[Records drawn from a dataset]
*** Begin section ***

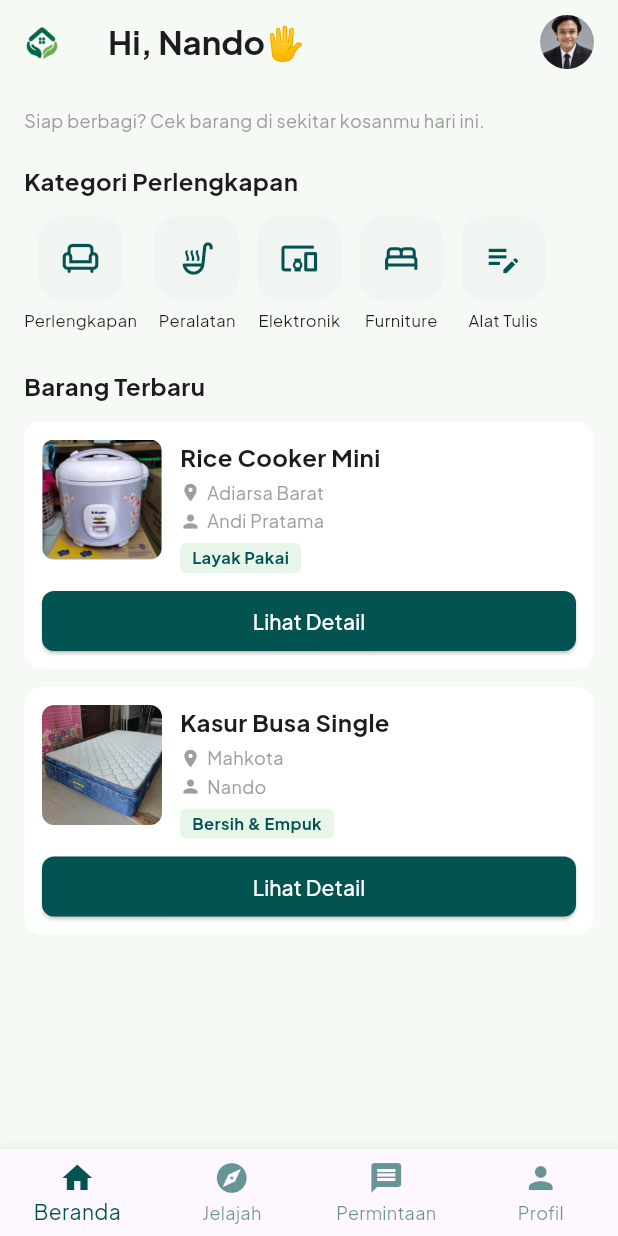
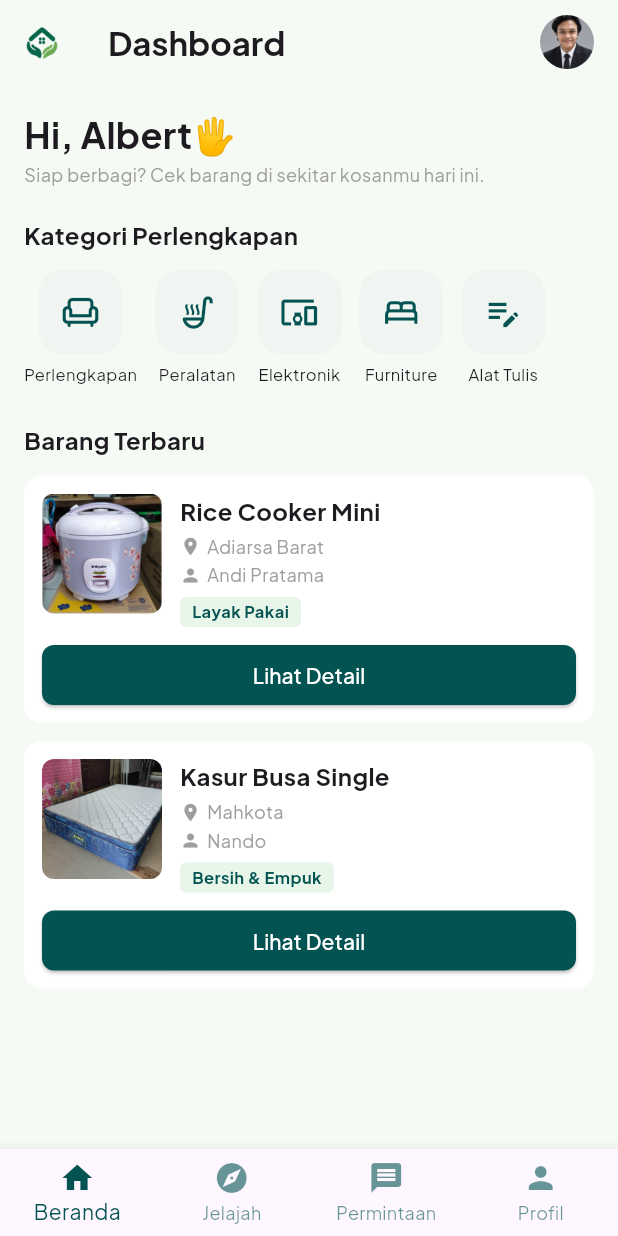
Before and after one commit to Yagirado/SAPA, a Flutter app: the Bottom screen opened directly, on a phone screen of 412 x 824 dp. Run offline on Flutter 3.47's test engine with Material 3 defaults, Android fonts, the phone set to English and light mode, and no system bars.

Commit message:
feat(home):update ui

```diff
--- a/lib/bottom/bottom.dart
+++ b/lib/bottom/bottom.dart
@@ -1,7 +1,7 @@
 import 'package:flutter/material.dart';
 import 'package:sapa/home/home.dart';
 import 'package:sapa/explore/explore.dart';
-import 'package:sapa/profile/profile.dart';
+import 'package:sapa/profile/profilesaya.dart';
 import 'package:sapa/request/request.dart';
 import 'package:sapa/theme/app_colors.dart';
 
@@ -25,7 +25,7 @@ class _BottomState extends State<Bottom> {
     const HomePage(),
     const ExplorePage(),
     const RequestPage(),
-    const ProfilePage(),
+    const ProfileSaya(),
   ];
 
   @override
--- a/lib/home/home.dart
+++ b/lib/home/home.dart
@@ -41,7 +41,7 @@ class HomePage extends StatelessWidget {
           ),
         ),
         title: const Text(
-          'Hi, Nando🖐',
+          'Dashboard',
           style: TextStyle(fontWeight: FontWeight.bold),
         ),
         actions: [
@@ -63,6 +63,10 @@ class HomePage extends StatelessWidget {
         child: Column(
           crossAxisAlignment: CrossAxisAlignment.start,
           children: [
+            const Text(
+              'Hi, Albert🖐',
+              style: TextStyle(fontWeight: FontWeight.bold, fontSize: 24.0),
+            ),
             const Text(
               'Siap berbagi? Cek barang di sekitar kosanmu hari ini.',
               style: TextStyle(fontSize: 12, color: Colors.grey),
```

*** End section ***

Print all the lines above exactly as they are, but without the pictures.

Before and after one commit to Yagirado/SAPA, a Flutter app: the Bottom screen opened directly, on a phone screen of 412 x 824 dp. Run offline on Flutter 3.47's test engine with Material 3 defaults, Android fonts, the phone set to English and light mode, and no system bars.

Commit message:
feat(home):update ui

```diff
--- a/lib/bottom/bottom.dart
+++ b/lib/bottom/bottom.dart
@@ -1,7 +1,7 @@
 import 'package:flutter/material.dart';
 import 'package:sapa/home/home.dart';
 import 'package:sapa/explore/explore.dart';
-import 'package:sapa/profile/profile.dart';
+import 'package:sapa/profile/profilesaya.dart';
 import 'package:sapa/request/request.dart';
 import 'package:sapa/theme/app_colors.dart';
 
@@ -25,7 +25,7 @@ class _BottomState extends State<Bottom> {
     const HomePage(),
     const ExplorePage(),
     const RequestPage(),
-    const ProfilePage(),
+    const ProfileSaya(),
   ];
 
   @override
--- a/lib/home/home.dart
+++ b/lib/home/home.dart
@@ -41,7 +41,7 @@ class HomePage extends StatelessWidget {
           ),
         ),
         title: const Text(
-          'Hi, Nando🖐',
+          'Dashboard',
           style: TextStyle(fontWeight: FontWeight.bold),
         ),
         actions: [
@@ -63,6 +63,10 @@ class HomePage extends StatelessWidget {
         child: Column(
           crossAxisAlignment: CrossAxisAlignment.start,
           children: [
+            const Text(
+              'Hi, Albert🖐',
+              style: TextStyle(fontWeight: FontWeight.bold, fontSize: 24.0),
+            ),
             const Text(
               'Siap berbagi? Cek barang di sekitar kosanmu hari ini.',
               style: TextStyle(fontSize: 12, color: Colors.grey),
```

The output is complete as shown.